Walking around Dundee city centre after seeing such a great example of entrepreneurial spirit, it was hard not to feel sad about all the buildings which would not open even when restrictions lift further.
Now is the time we must all support new ideas and new business because now is a crucial time for Dundee hospitality. Visitors will start coming back to the city and they will want to eat and shop.
In truth, every time I see a new coffee shop open I feel divided emotions because on the one hand it’s a new business opening in the city – but also, do we really need another coffee shop? Do we really need another fast-food restaurant when there are so few places selling fresh, nutritious, affordable food in the centre of town?
I felt similarly when I read about a recent new restaurant opening; firstly, there’s the relief that an empty space is being used, but then I read an interview with the owners who said that they struggled to define the type of food they will be serving, and my heart sank.
Why would you struggle to talk about your food and identify its unique selling point, if indeed there is one? And if there isn’t then why isn’t there? When I read about a new restaurant I want to know that they have as much knowledge of the sumac and Za’atar spices in their kitchen as they do of their balance sheets.

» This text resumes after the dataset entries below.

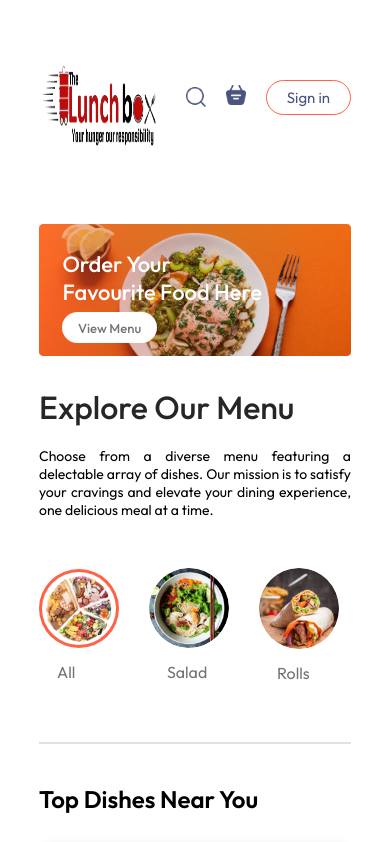
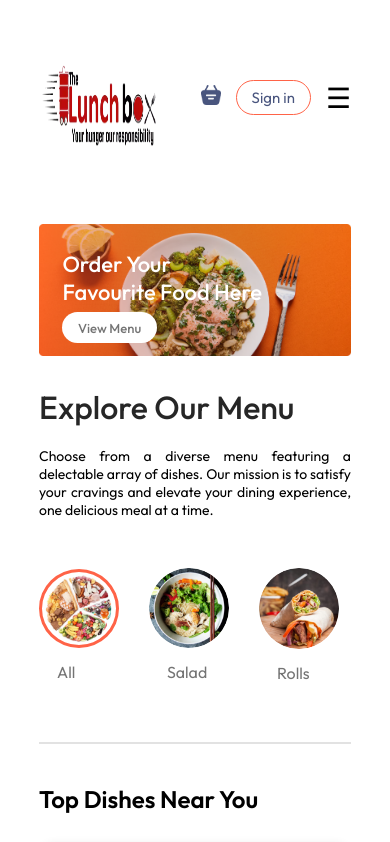
Before and after one commit to abhi143x/Food-Delivery, a React (Vite) app: page / in a window 390 px wide. Shown: the top 842 px of the page. Built offline with nearby package versions, Linux system fonts and the light colour scheme.

Commit message:
some changes

```diff
--- a/src/components/Navbar/Navbar.css
+++ b/src/components/Navbar/Navbar.css
@@ -3,26 +3,28 @@
     display:flex;
     justify-content: space-between;
     align-items: center;
+    position: relative;
+    z-index: 1001;
 }
 
 .navbar .logo{
     width: 300px;
     height: 150px;
-
 }
 
 .navbar-menu{
     display: flex;
     list-style:none;
-    gap: 20px;
+    gap: 60px;
     color: #566594;
     font-size: 20px;
+    transition: all 0.3s ease-in-out;
 }
 
 .navbar-right{
     display: flex;
     align-items: center;
-    gap: 40px;
+    gap: 20px;
 }
 
 .navbar button{
@@ -51,7 +53,6 @@
 
 .navbar-search-icon{
     position: relative;
-
 }
 
 .navbar-search-icon .dot{
@@ -64,50 +65,77 @@
     right: -8px;
 }
 
- @media (max-width:1050px){
-    .navbar .logo{
-        width:140px;
+/* 🔹 Toggle button */
+.menu-toggle {
+  display: none;
+  font-size: 28px;
+  cursor: pointer;
+  user-select: none;
+  z-index: 1002;
+}
+
+/* 🔹 Overlay blur */
+.menu-overlay {
+  position: fixed;
+  top: 0;
+  left: 0;
+  width: 100%;
+  height: 100%;
+  backdrop-filter: blur(6px);
+  background: rgba(0,0,0,0.3);
+  z-index: 1000;
+}
+
+/* Responsive styling */
+@media (max-width:1050px){
+    .navbar .logo{ width:140px; }
+    .navbar-menu{ gap:20px; font-size: 17px; }
+    .navbar-right{ gap: 20px; }
+    .navbar-right img{ width:22px; }
+    .navbar-right button{ padding: 8px 20px; }
+}
+
+@media (max-width:900px){
+    .navbar .logo{ width:120px; }
+    .navbar-menu{ gap:15px; font-size: 16px; }
+    .navbar-right{ gap: 15px; }
+    .navbar-right img{ width:20px; }
+    .navbar-right button{ padding: 7px 15px; font-size: 15px; }
+}
+
+@media (max-width:750px){
+    .menu-toggle {
+      display: block;
     }
-    .navbar-menu{
-        gap:20px;
-        font-size: 17px;
+
+    .navbar-menu {
+      display: none;
+      position: absolute;
+      top: 80px;
+      left: 0;
+      width: 100%;
+      flex-direction: column;
+      background: white;
+      padding: 20px;
+      gap: 15px;
+      box-shadow: 0px 4px 10px rgba(0,0,0,0.1);
+      z-index: 1001;
+      animation: slideDown 0.3s ease forwards;
     }
-    .navbar-right{
-        gap: 30px;
-    }
-    .navbar-right img{
-        width:22px;
-    }
-    .navbar-right button{
-        padding: 8px 25px;
+
+    .navbar-menu.open {
+      display: flex;
     }
 }
 
-@media (max-width:900px){
-    .navbar .logo{
-        width:120px;
-    }
-    .navbar-menu{
-        gap:15px;
-        font-size: 16px;
-    }
-    .navbar-right{
-        gap: 20px;
-    }
-    .navbar-right img{
-        width:20px;
-    }
-    .navbar-right button{
-        padding: 7px 20px;
-        font-size: 15px;
-    }
+/* 🔹 Slide animation */
+@keyframes slideDown {
+  from {
+    opacity: 0;
+    transform: translateY(-20px);
+  }
+  to {
+    opacity: 1;
+    transform: translateY(0);
+  }
 }
-
-
-@media (max-width:750px){
-
-    .navbar-menu{
-      display: none;
-    }
-
-}
--- a/src/components/Navbar/Navbar.jsx
+++ b/src/components/Navbar/Navbar.jsx
@@ -6,29 +6,52 @@ import { StoreContext } from '../../context/StoreContext';
 
 const Navbar = ({setShowLogin}) => {
 
-const [menu,setMenu] = useState("home");
+  const [menu,setMenu] = useState("home");
+  const [isOpen, setIsOpen] = useState(false);
 
-const {getTotalCartAmount} =useContext(StoreContext)
+  const {getTotalCartAmount} = useContext(StoreContext)
 
   return (
     <div className='navbar'>
+        {/* Logo */}
         <Link to='/'><img src={assets.logo} alt="" className="logo" /></Link>
 
-        <ul className="navbar-menu">
-          <Link to='/' onClick = {() =>setMenu("home")} className={menu==="home"?"active":""}>Home</Link>
-          <a href='#explore-menu' onClick = {() =>setMenu("menu")} className={menu==="menu"?"active":""}>Menu</a>
-          <a href='#app-download' onClick = {() =>setMenu("mobile-app")} className={menu==="mobile-app"?"active":""}>Mobile-app</a>
-          <a href='#footer' onClick = {() =>setMenu("contact us")} className={menu==="contact us"?"active":""}>Contact Us</a>
+        {/* Menu items (desktop) */}
+        <ul className={`navbar-menu ${isOpen ? "open" : ""}`}>
+          <Link
+            to='/'
+            onClick={() => {setMenu("home"); setIsOpen(false)}}
+            className={menu==="home"?"active":""}>Home</Link>
+
+          <a href='#explore-menu'
+            onClick={() => {setMenu("menu"); setIsOpen(false)}}
+            className={menu==="menu"?"active":""}>Menu</a>
+
+          <a href='#app-download'
+            onClick={() => {setMenu("mobile-app"); setIsOpen(false)}}
+            className={menu==="mobile-app"?"active":""}>Mobile-app</a>
+
+          <a href='#footer'
+            onClick={() => {setMenu("contact us"); setIsOpen(false)}}
+            className={menu==="contact us"?"active":""}>Contact Us</a>
         </ul>
 
+        {/* Right section */}
         <div className="navbar-right">
-          <img src={assets.search_icon} alt="" />
           <div className="navbar-search-icon">
-           <Link to='/cart'> <img src={assets.basket_icon} alt="" /></Link>
-            <div className={getTotalCartAmount()===0?"":"dot"}></div>
+            <Link to='/cart'><img src={assets.basket_icon} alt="" /></Link>
+            <div className={getTotalCartAmount()===0 ? "" : "dot"}></div>
           </div>
           <button onClick={()=>setShowLogin(true)}>Sign in</button>
+
+          {/* Toggle button yaha pe daala */}
+          <div className="menu-toggle" onClick={() => setIsOpen(!isOpen)}>
+            {isOpen ? "✖" : "☰"}
+          </div>
         </div>
+
+        {/* Overlay background blur */}
+        {isOpen && <div className="menu-overlay" onClick={() => setIsOpen(false)}></div>}
     </div>
   )
 }
```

King of this in Dundee is Phil Donaldson who is in the vanguard of bringing eclectic and finely-tuned food and drink offerings to the city. Each of his restaurants and bars has a very strong ethos where the design and menus meld to make a brilliant experience for the customer.
The King of Islington, Draffens and The Blue Room are not just examples of a highly focused vision at work but show that it can be done here in Dundee where a tiny bar like The King of Islington can easily compete on the world stage.
I eagerly await going to Phil’s new place Franks which, according to their Instagram feed, will offer “handmade fresh pasta and beautiful wines from across the globe alongside carefully curated cocktails and craft beers in a stunning surrounding”.